Tumors of the mediastinum have a marked tendency to involve the bone marrow, transform to acute lymphoblastic leukemia, and develop meningeal and gonadal involvement. Many of these tumors is composed of cells of T-lymphocytes lineage. Pleural effusion may be produced by direct pleural involvement and/or may result from the compression of lymphatics by the mediastinal mass. The presence of pericardial effusion may cause cardiac tamponade.

Other Primary Sites

Other sites involved (11%) include skin and subcutaneous tissue, orbit, thyroid, bone (with or without hypercalcemia), kidney, epidural space, breast, and gonads. The peripheral nodes are affected in 14% of cases.

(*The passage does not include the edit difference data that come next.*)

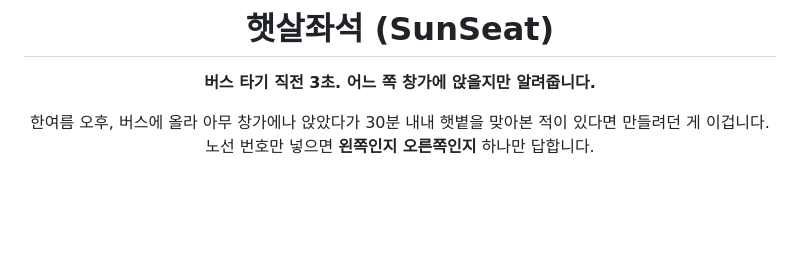
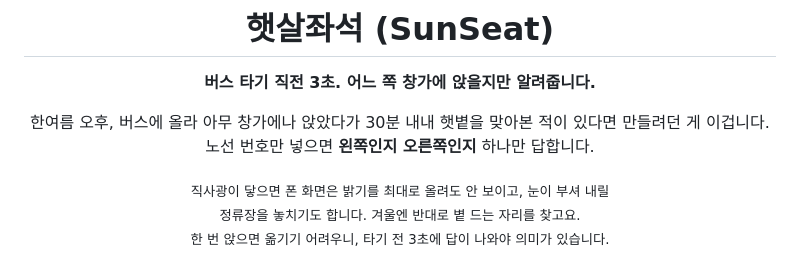
Before and after one commit to kangjungmook/busseat-sun, a Markdown page: README.md, the part around the change. GitHub-like rendering; blank space fills up the shorter version.

```diff
--- a/README.md
+++ b/README.md
@@ -7,6 +7,10 @@
 한여름 오후, 버스에 올라 아무 창가에나 앉았다가 30분 내내 햇볕을 맞아본 적이
 있다면 만들려던 게 이겁니다. 노선 번호만 넣으면 **왼쪽인지 오른쪽인지** 하나만
 답합니다.
+
+<sub>직사광이 닿으면 폰 화면은 밝기를 최대로 올려도 안 보이고, 눈이 부셔 내릴<br>
+정류장을 놓치기도 합니다. 겨울엔 반대로 볕 드는 자리를 찾고요.<br>
+한 번 앉으면 옮기기 어려우니, 타기 전 3초에 답이 나와야 의미가 있습니다.</sub>
 
 <img src="screenshots/02-home.png" width="215" alt="홈 화면 — 실제 계산된 태양 궤적" />&nbsp;<img src="screenshots/03-result.png" width="215" alt="결과 화면 — 왼쪽 창가 추천과 구간별 일사" />&nbsp;<img src="screenshots/04-seatmap.png" width="215" alt="좌석별 그늘 지도" />
 
```
Also changed, not shown: store/LISTING.md (+31 -1 lines).
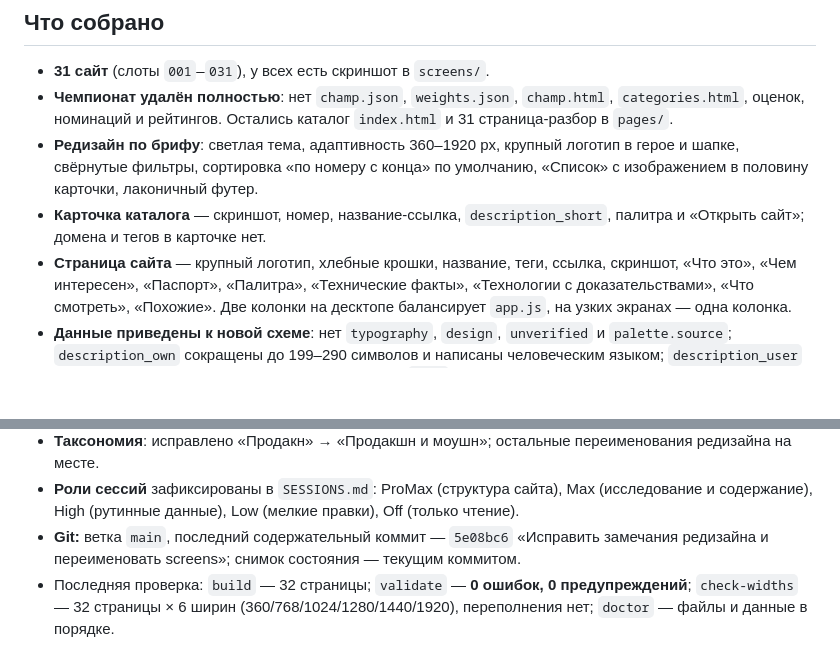
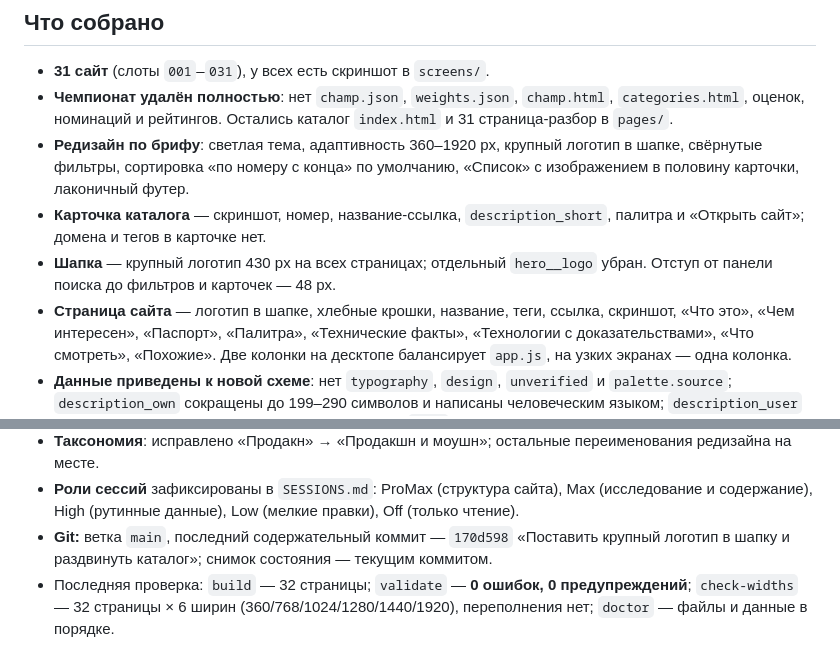
Before and after one commit to Artem02031980/WebsiteCol, a Markdown page: STATE.md, 2 parts joined by grey strips. GitHub-like rendering; blank space fills up the shorter version.

Commit message:
Обновить снимок состояния

```diff
--- a/STATE.md
+++ b/STATE.md
@@ -8,12 +8,14 @@
 - **31 сайт** (слоты `001`–`031`), у всех есть скриншот в `screens/`.
 - **Чемпионат удалён полностью**: нет `champ.json`, `weights.json`, `champ.html`, `categories.html`,
   оценок, номинаций и рейтингов. Остались каталог `index.html` и 31 страница-разбор в `pages/`.
-- **Редизайн по брифу**: светлая тема, адаптивность 360–1920 px, крупный логотип в герое и шапке,
+- **Редизайн по брифу**: светлая тема, адаптивность 360–1920 px, крупный логотип в шапке,
   свёрнутые фильтры, сортировка «по номеру с конца» по умолчанию, «Список» с изображением
   в половину карточки, лаконичный футер.
 - **Карточка каталога** — скриншот, номер, название-ссылка, `description_short`, палитра
   и «Открыть сайт»; домена и тегов в карточке нет.
-- **Страница сайта** — крупный логотип, хлебные крошки, название, теги, ссылка, скриншот,
+- **Шапка** — крупный логотип 430 px на всех страницах; отдельный `hero__logo` убран.
+  Отступ от панели поиска до фильтров и карточек — 48 px.
+- **Страница сайта** — логотип в шапке, хлебные крошки, название, теги, ссылка, скриншот,
   «Что это», «Чем интересен», «Паспорт», «Палитра», «Технические факты», «Технологии
   с доказательствами», «Что смотреть», «Похожие». Две колонки на десктопе балансирует `app.js`,
   на узких экранах — одна колонка.
@@ -29,8 +31,8 @@
   редизайна на месте.
 - **Роли сессий** зафиксированы в `SESSIONS.md`: ProMax (структура сайта), Max (исследование
   и содержание), High (рутинные данные), Low (мелкие правки), Off (только чтение).
-- **Git:** ветка `main`, последний содержательный коммит — `5e08bc6`
-  «Исправить замечания редизайна и переименовать screens»; снимок состояния — текущим коммитом.
+- **Git:** ветка `main`, последний содержательный коммит — `170d598`
+  «Поставить крупный логотип в шапку и раздвинуть каталог»; снимок состояния — текущим коммитом.
 - Последняя проверка: `build` — 32 страницы; `validate` — **0 ошибок, 0 предупреждений**;
   `check-widths` — 32 страницы × 6 ширин (360/768/1024/1280/1440/1920), переполнения нет;
   `doctor` — файлы и данные в порядке.
```
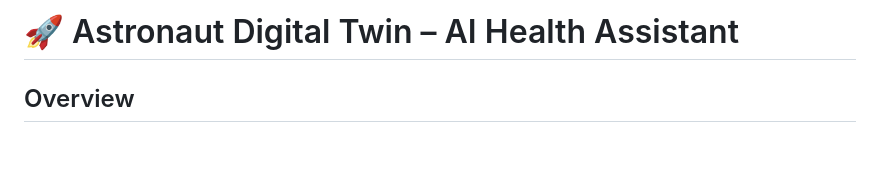
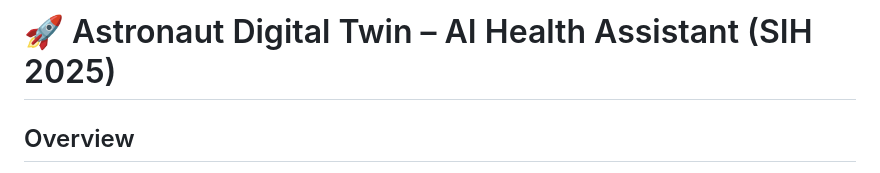
Before and after one commit to Cenizas036/Astronaut-AI-doctor-digital-twin-prototype, a Markdown page: README.md, the part around the change. Rendered like a GitHub page; blank space fills up the shorter version.

Commit message:
Update project title in README.md

```diff
--- a/README.md
+++ b/README.md
@@ -1,4 +1,4 @@
-# 🚀 Astronaut Digital Twin – AI Health Assistant
+# 🚀 Astronaut Digital Twin – AI Health Assistant (SIH 2025)
 
 ## Overview
 
```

Non-hodgkin's Lymphoma Non-hodgkin's Lymphoma 2001-01-04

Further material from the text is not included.